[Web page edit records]
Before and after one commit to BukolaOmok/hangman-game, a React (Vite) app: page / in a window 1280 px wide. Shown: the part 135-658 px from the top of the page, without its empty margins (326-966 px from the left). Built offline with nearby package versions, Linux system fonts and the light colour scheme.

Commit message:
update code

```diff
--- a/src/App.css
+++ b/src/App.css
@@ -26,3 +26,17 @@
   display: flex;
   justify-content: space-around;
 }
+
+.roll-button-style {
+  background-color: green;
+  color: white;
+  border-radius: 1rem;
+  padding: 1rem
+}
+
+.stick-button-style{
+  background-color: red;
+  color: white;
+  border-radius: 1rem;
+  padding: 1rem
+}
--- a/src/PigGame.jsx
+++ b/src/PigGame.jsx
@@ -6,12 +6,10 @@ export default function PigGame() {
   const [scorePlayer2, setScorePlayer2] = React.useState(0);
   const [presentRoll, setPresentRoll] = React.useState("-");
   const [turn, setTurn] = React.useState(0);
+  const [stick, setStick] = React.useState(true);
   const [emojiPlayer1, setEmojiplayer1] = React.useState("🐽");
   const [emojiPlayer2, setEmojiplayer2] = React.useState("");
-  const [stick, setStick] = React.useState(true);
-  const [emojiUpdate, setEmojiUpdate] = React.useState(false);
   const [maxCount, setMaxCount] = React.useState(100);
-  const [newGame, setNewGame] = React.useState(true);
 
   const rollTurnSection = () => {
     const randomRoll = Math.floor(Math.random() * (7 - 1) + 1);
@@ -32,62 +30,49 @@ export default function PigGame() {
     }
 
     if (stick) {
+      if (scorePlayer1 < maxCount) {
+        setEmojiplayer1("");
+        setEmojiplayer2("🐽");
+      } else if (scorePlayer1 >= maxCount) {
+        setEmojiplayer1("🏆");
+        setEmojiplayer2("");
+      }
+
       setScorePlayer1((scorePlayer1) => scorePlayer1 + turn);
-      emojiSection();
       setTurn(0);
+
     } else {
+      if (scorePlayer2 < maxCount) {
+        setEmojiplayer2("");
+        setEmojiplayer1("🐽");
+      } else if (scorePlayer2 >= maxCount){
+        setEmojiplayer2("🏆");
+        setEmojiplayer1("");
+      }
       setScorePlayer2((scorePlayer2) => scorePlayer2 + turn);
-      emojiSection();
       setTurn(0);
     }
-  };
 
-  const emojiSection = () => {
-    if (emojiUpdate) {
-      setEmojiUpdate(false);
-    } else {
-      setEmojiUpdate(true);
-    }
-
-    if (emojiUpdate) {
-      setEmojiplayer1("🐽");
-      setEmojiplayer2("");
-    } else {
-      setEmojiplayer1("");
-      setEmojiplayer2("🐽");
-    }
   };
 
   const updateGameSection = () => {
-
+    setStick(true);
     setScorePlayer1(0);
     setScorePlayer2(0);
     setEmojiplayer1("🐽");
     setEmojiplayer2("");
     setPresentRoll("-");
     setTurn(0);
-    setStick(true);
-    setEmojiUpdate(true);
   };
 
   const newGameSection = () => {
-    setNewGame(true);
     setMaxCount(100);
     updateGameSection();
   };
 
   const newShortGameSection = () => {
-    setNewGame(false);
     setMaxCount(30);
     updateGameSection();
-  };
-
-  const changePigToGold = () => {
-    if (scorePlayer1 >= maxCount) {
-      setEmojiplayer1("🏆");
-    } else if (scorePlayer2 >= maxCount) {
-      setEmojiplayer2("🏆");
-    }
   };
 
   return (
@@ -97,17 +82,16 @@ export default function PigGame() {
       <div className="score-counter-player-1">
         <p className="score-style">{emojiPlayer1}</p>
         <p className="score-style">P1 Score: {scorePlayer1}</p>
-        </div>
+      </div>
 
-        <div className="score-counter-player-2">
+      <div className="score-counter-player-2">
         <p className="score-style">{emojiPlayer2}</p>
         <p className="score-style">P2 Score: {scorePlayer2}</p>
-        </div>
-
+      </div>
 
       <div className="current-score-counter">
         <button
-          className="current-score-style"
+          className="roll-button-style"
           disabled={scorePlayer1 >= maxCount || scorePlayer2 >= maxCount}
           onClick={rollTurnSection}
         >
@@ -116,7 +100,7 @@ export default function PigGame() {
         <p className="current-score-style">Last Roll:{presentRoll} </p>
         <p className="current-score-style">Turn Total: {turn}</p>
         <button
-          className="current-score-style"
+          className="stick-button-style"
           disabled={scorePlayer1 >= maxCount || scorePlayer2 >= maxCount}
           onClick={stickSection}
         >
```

**What you need to do:** Please reproduce all of the records exactly as they stand.

**Result of the task:**
Before and after one commit to BukolaOmok/hangman-game, a React (Vite) app: page / in a window 1280 px wide. Shown: the part 135-658 px from the top of the page, without its empty margins (326-966 px from the left). Built offline with nearby package versions, Linux system fonts and the light colour scheme.

Commit message:
update code

```diff
--- a/src/App.css
+++ b/src/App.css
@@ -26,3 +26,17 @@
   display: flex;
   justify-content: space-around;
 }
+
+.roll-button-style {
+  background-color: green;
+  color: white;
+  border-radius: 1rem;
+  padding: 1rem
+}
+
+.stick-button-style{
+  background-color: red;
+  color: white;
+  border-radius: 1rem;
+  padding: 1rem
+}
--- a/src/PigGame.jsx
+++ b/src/PigGame.jsx
@@ -6,12 +6,10 @@ export default function PigGame() {
   const [scorePlayer2, setScorePlayer2] = React.useState(0);
   const [presentRoll, setPresentRoll] = React.useState("-");
   const [turn, setTurn] = React.useState(0);
+  const [stick, setStick] = React.useState(true);
   const [emojiPlayer1, setEmojiplayer1] = React.useState("🐽");
   const [emojiPlayer2, setEmojiplayer2] = React.useState("");
-  const [stick, setStick] = React.useState(true);
-  const [emojiUpdate, setEmojiUpdate] = React.useState(false);
   const [maxCount, setMaxCount] = React.useState(100);
-  const [newGame, setNewGame] = React.useState(true);
 
   const rollTurnSection = () => {
     const randomRoll = Math.floor(Math.random() * (7 - 1) + 1);
@@ -32,62 +30,49 @@ export default function PigGame() {
     }
 
     if (stick) {
+      if (scorePlayer1 < maxCount) {
+        setEmojiplayer1("");
+        setEmojiplayer2("🐽");
+      } else if (scorePlayer1 >= maxCount) {
+        setEmojiplayer1("🏆");
+        setEmojiplayer2("");
+      }
+
       setScorePlayer1((scorePlayer1) => scorePlayer1 + turn);
-      emojiSection();
       setTurn(0);
+
     } else {
+      if (scorePlayer2 < maxCount) {
+        setEmojiplayer2("");
+        setEmojiplayer1("🐽");
+      } else if (scorePlayer2 >= maxCount){
+        setEmojiplayer2("🏆");
+        setEmojiplayer1("");
+      }
       setScorePlayer2((scorePlayer2) => scorePlayer2 + turn);
-      emojiSection();
       setTurn(0);
     }
-  };
 
-  const emojiSection = () => {
-    if (emojiUpdate) {
-      setEmojiUpdate(false);
-    } else {
-      setEmojiUpdate(true);
-    }
-
-    if (emojiUpdate) {
-      setEmojiplayer1("🐽");
-      setEmojiplayer2("");
-    } else {
-      setEmojiplayer1("");
-      setEmojiplayer2("🐽");
-    }
   };
 
   const updateGameSection = () => {
-
+    setStick(true);
     setScorePlayer1(0);
     setScorePlayer2(0);
     setEmojiplayer1("🐽");
     setEmojiplayer2("");
     setPresentRoll("-");
     setTurn(0);
-    setStick(true);
-    setEmojiUpdate(true);
   };
 
   const newGameSection = () => {
-    setNewGame(true);
     setMaxCount(100);
     updateGameSection();
   };
 
   const newShortGameSection = () => {
-    setNewGame(false);
     setMaxCount(30);
     updateGameSection();
-  };
-
-  const changePigToGold = () => {
-    if (scorePlayer1 >= maxCount) {
-      setEmojiplayer1("🏆");
-    } else if (scorePlayer2 >= maxCount) {
-      setEmojiplayer2("🏆");
-    }
   };
 
   return (
@@ -97,17 +82,16 @@ export default function PigGame() {
       <div className="score-counter-player-1">
         <p className="score-style">{emojiPlayer1}</p>
         <p className="score-style">P1 Score: {scorePlayer1}</p>
-        </div>
+      </div>
 
-        <div className="score-counter-player-2">
+      <div className="score-counter-player-2">
         <p className="score-style">{emojiPlayer2}</p>
         <p className="score-style">P2 Score: {scorePlayer2}</p>
-        </div>
-
+      </div>
 
       <div className="current-score-counter">
         <button
-          className="current-score-style"
+          className="roll-button-style"
           disabled={scorePlayer1 >= maxCount || scorePlayer2 >= maxCount}
           onClick={rollTurnSection}
         >
@@ -116,7 +100,7 @@ export default function PigGame() {
         <p className="current-score-style">Last Roll:{presentRoll} </p>
         <p className="current-score-style">Turn Total: {turn}</p>
         <button
-          className="current-score-style"
+          className="stick-button-style"
           disabled={scorePlayer1 >= maxCount || scorePlayer2 >= maxCount}
           onClick={stickSection}
         >
```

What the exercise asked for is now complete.